That would depend on what the starting value of X is, which is no different than seeding the rand function. Additionally, any PRNG can be manipulated if the algorithm of the PRNG is known. You also can check the distribution of your function with enough trials, and it can be seen that the function is strictly decreasing along the negative half of a triangular distribution. This means that no matter what X starts as, it will eventually give an overflow error as it gets too large; so, it isn't exactly a PRNG since given any input, you know that the next input will be more negative and that no two values will occur twice

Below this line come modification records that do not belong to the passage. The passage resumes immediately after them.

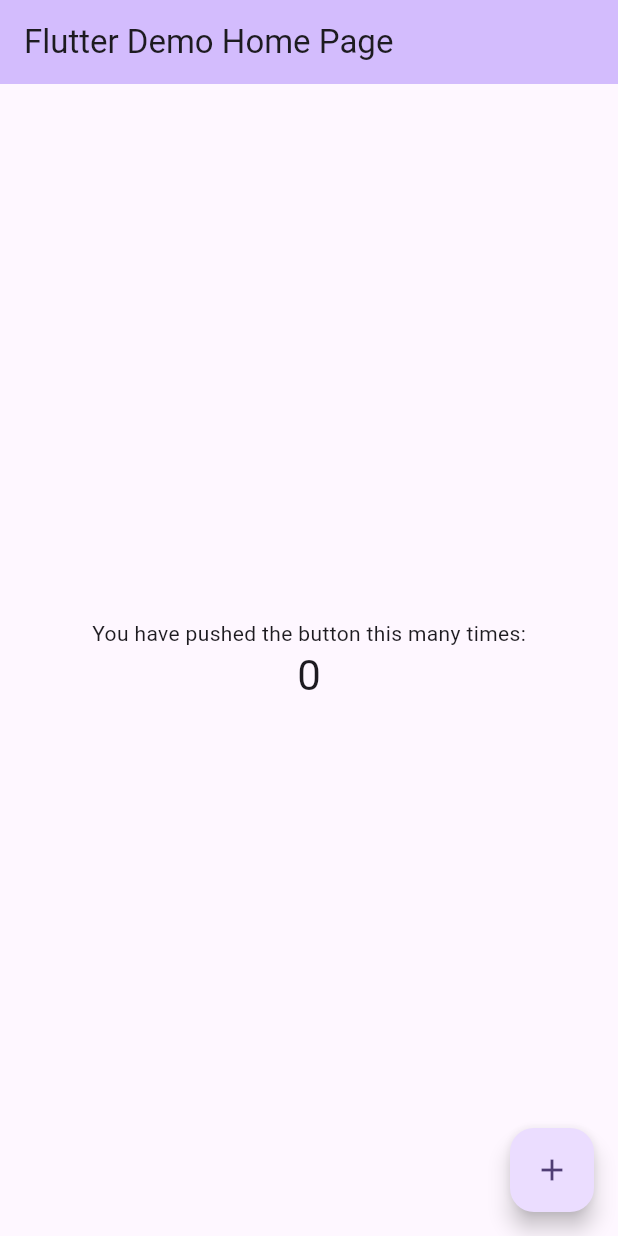
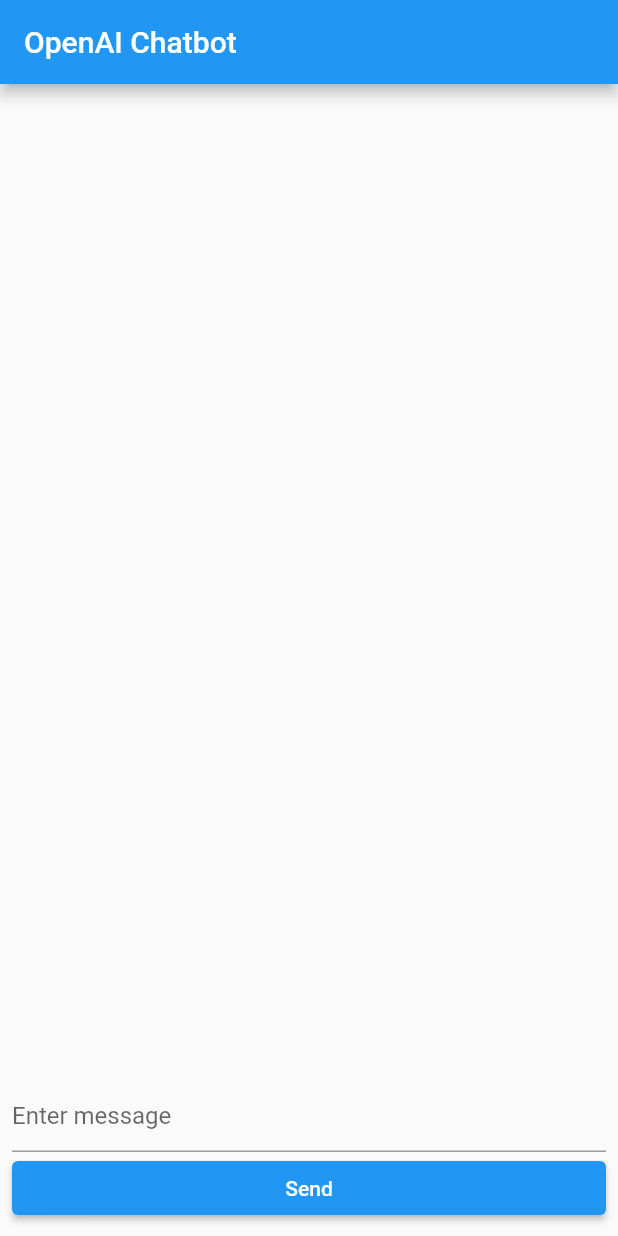
Before and after one commit to pivotCosmos/hooha, a Flutter app: the screen it shows after launch, on a phone screen of 412 x 824 dp. Run offline on Flutter 3.47's test engine with Material 2 defaults, Android fonts, the phone set to English and light mode, and no system bars; our stand-ins replace flutter_dotenv.

Commit message:
chatGPT 테스트

```diff
--- a/lib/main.dart
+++ b/lib/main.dart
@@ -1,125 +1,141 @@
+import 'dart:convert';
 import 'package:flutter/material.dart';
+import 'package:http/http.dart' as http;
+import 'package:flutter_dotenv/flutter_dotenv.dart';
 
-void main() {
+// ignore: non_constant_identifier_names
+String OPENAI_API_KEY = dotenv.env['OPEN_AI_API_KEY']!;
+// ignore: constant_identifier_names
+const String MODEL_ID = 'text-davinci-003';
+
+void main() async {
+  await dotenv.load(fileName: '.env');
   runApp(const MyApp());
 }
 
 class MyApp extends StatelessWidget {
-  const MyApp({super.key});
-
-  // This widget is the root of your application.
+  const MyApp({Key? key}) : super(key: key);
   @override
   Widget build(BuildContext context) {
     return MaterialApp(
-      title: 'Flutter Demo',
+      title: 'OpenAI Chatbot',
       theme: ThemeData(
-        // This is the theme of your application.
-        //
-        // TRY THIS: Try running your application with "flutter run". You'll see
-        // the application has a blue toolbar. Then, without quitting the app,
-        // try changing the seedColor in the colorScheme below to Colors.green
-        // and then invoke "hot reload" (save your changes or press the "hot
-        // reload" button in a Flutter-supported IDE, or press "r" if you used
-        // the command line to start the app).
-        //
-        // Notice that the counter didn't reset back to zero; the application
-        // state is not lost during the reload. To reset the state, use hot
-        // restart instead.
-        //
-        // This works for code too, not just values: Most code changes can be
-        // tested with just a hot reload.
-        colorScheme: ColorScheme.fromSeed(seedColor: Colors.deepPurple),
-        useMaterial3: true,
+        primarySwatch: Colors.blue,
+        visualDensity: VisualDensity.adaptivePlatformDensity,
       ),
-      home: const MyHomePage(title: 'Flutter Demo Home Page'),
+      home: const MyHomePage(title: 'OpenAI Chatbot'),
     );
   }
 }
 
 class MyHomePage extends StatefulWidget {
-  const MyHomePage({super.key, required this.title});
-
-  // This widget is the home page of your application. It is stateful, meaning
-  // that it has a State object (defined below) that contains fields that affect
-  // how it looks.
-
-  // This class is the configuration for the state. It holds the values (in this
-  // case the title) provided by the parent (in this case the App widget) and
-  // used by the build method of the State. Fields in a Widget subclass are
-  // always marked "final".
+  const MyHomePage({Key? key, required this.title}) : super(key: key);
 
   final String title;
 
   @override
-  State<MyHomePage> createState() => _MyHomePageState();
+  // ignore: library_private_types_in_public_api
+  _MyHomePageState createState() => _MyHomePageState();
 }
 
 class _MyHomePageState extends State<MyHomePage> {
-  int _counter = 0;
+  final _textController = TextEditingController();
+  final _messages = <String>[];
 
-  void _incrementCounter() {
+  void _addMessage(String message) {
     setState(() {
-      // This call to setState tells the Flutter framework that something has
-      // changed in this State, which causes it to rerun the build method below
-      // so that the display can reflect the updated values. If we changed
-      // _counter without calling setState(), then the build method would not be
-      // called again, and so nothing would appear to happen.
-      _counter++;
+      _messages.add(message);
     });
+  }
+
+  Future<String> _getAIResponse(String message) async {
+    final response = await http.post(
+      Uri.parse('https://api.openai.com/v1/engines/$MODEL_ID/completions'),
+
+      // Uri.parse('https://api.openai.com/v1/completions'),
+      // Uri.parse('https://api.openai.com/v1/engines/'),
+
+      headers: {
+        'Authorization': 'Bearer $OPENAI_API_KEY',
+        'Content-Type': 'application/json',
+        "model": "text-davinci-003"
+      },
+      body: jsonEncode({
+        'prompt': message,
+        'max_tokens': 1000,
+        'temperature': 0.5,
+        // 'n': 1,
+        // 'stream': false,
+        // 'stop': 'n',
+      }),
+    );
+
+    if (response.statusCode == 200) {
+      final data = jsonDecode(utf8.decode(response.bodyBytes));
+      // ignore: avoid_print
+      print(data);
+      return data['choices'][0]['text'].toString();
+    } else {
+      throw Exception('Failed to generate text');
+    }
+  }
+
+  Future<void> _sendMessage() async {
+    final message = _textController.text.trim();
+    _textController.clear();
+
+    if (message.isNotEmpty) {
+      _addMessage(message);
+
+      try {
+        final aiResponse = await _getAIResponse(message);
+        _addMessage(aiResponse);
+      } catch (e) {
+        _addMessage('Error: ${e.toString()}');
+      }
+    }
   }
 
   @override
   Widget build(BuildContext context) {
-    // This method is rerun every time setState is called, for instance as done
-    // by the _incrementCounter method above.
-    //
-    // The Flutter framework has been optimized to make rerunning build methods
-    // fast, so that you can just rebuild anything that needs updating rather
-    // than having to individually change instances of widgets.
     return Scaffold(
       appBar: AppBar(
-        // TRY THIS: Try changing the color here to a specific color (to
-        // Colors.amber, perhaps?) and trigger a hot reload to see the AppBar
-        // change color while the other colors stay the same.
-        backgroundColor: Theme.of(context).colorScheme.inversePrimary,
-        // Here we take the value from the MyHomePage object that was created by
-        // the App.build method, and use it to set our appbar title.
         title: Text(widget.title),
       ),
-      body: Center(
-        // Center is a layout widget. It takes a single child and positions it
-        // in the middle of the parent.
+      body: Padding(
+        padding: const EdgeInsets.all(8.0),
         child: Column(
-          // Column is also a layout widget. It takes a list of children and
-          // arranges them vertically. By default, it sizes itself to fit its
-          // children horizontally, and tries to be as tall as its parent.
-          //
-          // Column has various properties to control how it sizes itself and
-          // how it positions its children. Here we use mainAxisAlignment to
-          // center the children vertically; the main axis here is the vertical
-          // axis because Columns are vertical (the cross axis would be
-          // horizontal).
-          //
-          // TRY THIS: Invoke "debug painting" (choose the "Toggle Debug Paint"
-          // action in the IDE, or press "p" in the console), to see the
-          // wireframe for each widget.
-          mainAxisAlignment: MainAxisAlignment.center,
-          children: <Widget>[
-            const Text(
-              'You have pushed the button this many times:',
+          crossAxisAlignment: CrossAxisAlignment.stretch,
+          children: [
+            Expanded(
+              child: ListView.builder(
+                itemCount: _messages.length,
+                itemBuilder: (context, index) {
+                  final message = _messages[index];
+                  return Padding(
+                    padding: const EdgeInsets.all(8.0),
+                    child: Text(
+                      message,
+                      style: const TextStyle(fontSize: 18.0),
+                    ),
+                  );
+                },
+              ),
             ),
-            Text(
-              '$_counter',
-              style: Theme.of(context).textTheme.headlineMedium,
+            TextField(
+              controller: _textController,
+              decoration: const InputDecoration(
+                hintText: 'Enter message',
+              ),
+              onSubmitted: (_) => _sendMessage(),
+            ),
+            ElevatedButton(
+              onPressed: _sendMessage,
+              child: const Text('Send'),
             ),
           ],
         ),
       ),
-      floatingActionButton: FloatingActionButton(
-        onPressed: _incrementCounter,
-        tooltip: 'Increment',
-        child: const Icon(Icons.add),
-      ), // This trailing comma makes auto-formatting nicer for build methods.
     );
   }
 }
```
Also changed, not shown: pubspec.yaml (+6 -3 lines), pubspec.lock, 8 other files.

While this may work for some applications, I personally don't feel that it classifies as a PRNG, as it doesn't create a probability distribution when the number of iterations goes to infinity